Heat Pumps

What are the general guidelines for return and supply air temps for heat pumps?


There are a lot of conditions that will vary when testing heat pumps. You will not obtain the 90 -100 degree temps that a furnace will give off. When testing HP’s, I usually get temps ranging around 75 - 80 degrees F. They are also garbage in single family homes in my area.

The only time I see HP’s (in my area) is in condo’s and town homes.

Thanks Dave,
I knew that the supply temps were lower, but was not sure exactly. And yes they are garbage. I hate them. Even in Atlanta area sometimes the temps get too low for a HP to work properly.
Thanks Again,

Try this brand instead. This is going in my new house.
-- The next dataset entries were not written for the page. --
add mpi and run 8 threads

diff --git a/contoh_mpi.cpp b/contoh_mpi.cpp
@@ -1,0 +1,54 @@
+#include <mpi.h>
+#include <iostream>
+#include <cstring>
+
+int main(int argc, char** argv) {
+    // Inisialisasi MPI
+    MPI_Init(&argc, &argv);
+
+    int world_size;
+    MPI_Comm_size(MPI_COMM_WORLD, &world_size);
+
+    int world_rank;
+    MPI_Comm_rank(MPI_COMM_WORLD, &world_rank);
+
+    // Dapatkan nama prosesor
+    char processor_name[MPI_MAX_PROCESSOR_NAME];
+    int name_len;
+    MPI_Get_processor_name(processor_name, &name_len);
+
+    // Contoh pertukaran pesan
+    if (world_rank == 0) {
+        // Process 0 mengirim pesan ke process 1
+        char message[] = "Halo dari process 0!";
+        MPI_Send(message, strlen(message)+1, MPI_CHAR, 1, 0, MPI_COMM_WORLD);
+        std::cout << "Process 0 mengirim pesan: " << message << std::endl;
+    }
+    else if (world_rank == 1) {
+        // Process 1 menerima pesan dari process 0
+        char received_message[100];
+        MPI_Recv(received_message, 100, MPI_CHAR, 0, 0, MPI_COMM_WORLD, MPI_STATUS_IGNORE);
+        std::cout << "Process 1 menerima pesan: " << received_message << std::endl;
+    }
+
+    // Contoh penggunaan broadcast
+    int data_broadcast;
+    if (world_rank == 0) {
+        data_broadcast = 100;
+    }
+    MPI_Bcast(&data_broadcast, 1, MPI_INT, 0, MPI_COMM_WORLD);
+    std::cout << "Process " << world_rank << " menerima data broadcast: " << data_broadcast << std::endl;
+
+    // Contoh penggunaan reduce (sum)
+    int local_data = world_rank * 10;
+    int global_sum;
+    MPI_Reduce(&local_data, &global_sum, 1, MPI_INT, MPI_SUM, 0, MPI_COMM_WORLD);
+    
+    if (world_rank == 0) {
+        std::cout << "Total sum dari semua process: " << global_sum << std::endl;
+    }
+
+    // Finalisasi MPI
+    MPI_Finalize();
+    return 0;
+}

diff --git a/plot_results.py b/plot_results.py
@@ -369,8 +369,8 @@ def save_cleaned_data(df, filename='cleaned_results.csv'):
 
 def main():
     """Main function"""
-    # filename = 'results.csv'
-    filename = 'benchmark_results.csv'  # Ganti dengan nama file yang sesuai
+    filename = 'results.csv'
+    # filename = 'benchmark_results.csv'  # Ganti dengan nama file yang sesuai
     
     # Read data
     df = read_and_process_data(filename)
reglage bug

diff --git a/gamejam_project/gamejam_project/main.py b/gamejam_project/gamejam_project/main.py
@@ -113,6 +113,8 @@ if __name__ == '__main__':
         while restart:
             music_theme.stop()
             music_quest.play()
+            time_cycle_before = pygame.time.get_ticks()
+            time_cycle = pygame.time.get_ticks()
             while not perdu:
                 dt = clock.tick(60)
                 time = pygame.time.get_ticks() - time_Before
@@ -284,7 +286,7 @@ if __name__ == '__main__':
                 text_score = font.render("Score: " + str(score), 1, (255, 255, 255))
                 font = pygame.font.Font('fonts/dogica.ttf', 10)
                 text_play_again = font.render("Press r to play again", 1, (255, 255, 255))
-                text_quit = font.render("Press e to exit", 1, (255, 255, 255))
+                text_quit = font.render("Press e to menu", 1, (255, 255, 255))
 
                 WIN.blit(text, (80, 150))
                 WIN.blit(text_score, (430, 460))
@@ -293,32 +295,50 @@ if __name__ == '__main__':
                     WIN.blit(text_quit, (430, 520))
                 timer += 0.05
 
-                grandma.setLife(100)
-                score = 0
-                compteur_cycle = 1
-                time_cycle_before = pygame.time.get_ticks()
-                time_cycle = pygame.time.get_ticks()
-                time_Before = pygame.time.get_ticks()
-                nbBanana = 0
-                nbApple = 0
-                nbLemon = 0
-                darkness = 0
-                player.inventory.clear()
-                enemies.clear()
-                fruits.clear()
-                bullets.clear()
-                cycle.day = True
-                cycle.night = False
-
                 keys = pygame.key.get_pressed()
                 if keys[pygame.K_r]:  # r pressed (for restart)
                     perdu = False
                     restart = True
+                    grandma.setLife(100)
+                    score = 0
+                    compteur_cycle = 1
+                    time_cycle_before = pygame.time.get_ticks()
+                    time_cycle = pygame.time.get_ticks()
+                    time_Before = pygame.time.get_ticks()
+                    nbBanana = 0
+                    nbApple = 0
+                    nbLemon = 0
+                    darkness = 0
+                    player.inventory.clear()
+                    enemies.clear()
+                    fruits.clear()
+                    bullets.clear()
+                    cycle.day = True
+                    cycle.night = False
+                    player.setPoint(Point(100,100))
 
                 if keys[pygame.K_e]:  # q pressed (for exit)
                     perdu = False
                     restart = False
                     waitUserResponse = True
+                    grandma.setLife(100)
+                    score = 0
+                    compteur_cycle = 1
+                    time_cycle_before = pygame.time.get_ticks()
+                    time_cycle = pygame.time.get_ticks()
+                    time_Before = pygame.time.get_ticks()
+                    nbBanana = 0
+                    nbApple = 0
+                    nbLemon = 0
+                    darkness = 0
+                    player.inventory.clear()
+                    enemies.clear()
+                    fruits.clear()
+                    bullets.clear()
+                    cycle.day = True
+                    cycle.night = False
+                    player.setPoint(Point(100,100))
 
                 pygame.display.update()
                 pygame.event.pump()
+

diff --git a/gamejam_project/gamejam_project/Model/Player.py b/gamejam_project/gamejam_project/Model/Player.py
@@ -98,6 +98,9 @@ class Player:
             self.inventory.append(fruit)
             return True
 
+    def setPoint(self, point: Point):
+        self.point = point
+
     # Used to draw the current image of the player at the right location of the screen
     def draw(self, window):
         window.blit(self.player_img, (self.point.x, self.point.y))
I had a dual fuel system installed in my home in October.

Heat pump is set to 30 degrees and when the temps fall below 30 the 93% gas furnace kicks on. I also have a 40,000 BTU fireplace blower that I use and I run the fan on the on position.

The only complaint I have is the heat pump is somewhat noisy during the defrost mode.

My electric bill was on $9 higher this past billing period. Still waiting on the gas bill as they did an estimate last month.

So I would agree the heat pumps are garbage if used in a colder climates and there is no backup system.

The Acadia looks like a nice system. I like there site and plan on reviewing.
Thanks for the link.

You have to realize that there are basically two types of heat pumps.

There are those that are less than SEER 13 which use R22 refrigerant.
These are the ones that have the bad reputation.

And there are those that are SEER 13 and up that use R410 refrigerant.
These are the ones that work very well, even down to below 30 if they are installed correctly. You will see up to 105 degree air out of these in some conditions with no backup heat activated.

Some units have a jumper selection inside called “quiet shift”.

This will quiet down the noise you get when it reverses for the defrost mode.

Thanks, I will see if that is available on my model heat pump.

Heat pumps are very ‘popular’ in my area and are vigorously promoted by the power company. (personally, I have gaws furnaces in my house) The temps I see in inspections depends on the outside air temperature at the time. Anything up to about 90 + is possible if the outside temp is warm enough. Without stating an exact range I look at heat performance (supply vs return) the same way I look at cooling performance in the summer.

There are none, because of the limitations of a Home Inspector’s certification you can not get the added information needed.
Supply/Return delta doesn’t work well in cooling and works less in heat.

My 16 yr old Heat Pump produces 117 degrees @17 OA (equipment modification).

The Arcadia unit is an interesting Heat Pump.

What makes it work?
Why do you save money with this unit?
Why can it work in Alaska?

Anyone know how this is?

They call it opti-cycle, it has two compressors.

When does their patent run out so the other guy’s can use it?

Nothing new to the refrigeration industry.

Why does a Heat Pump loose so much capacity when it gets cold?

Uhhhhh, not much heat to pump???


That answers part one of a three part answer! :wink:

Keep going Brian!

Higher compression

Well, I’m not exactly sure what you mean by that.

But in this regard, I’ll give you a hint.
When it gets colder outside the density of the refrigerant vapor reduces, and potential capacity declines. This results in lower compression ratios (but also lower power consumption).

But what will cause this? Besides less heat in the outdoor air?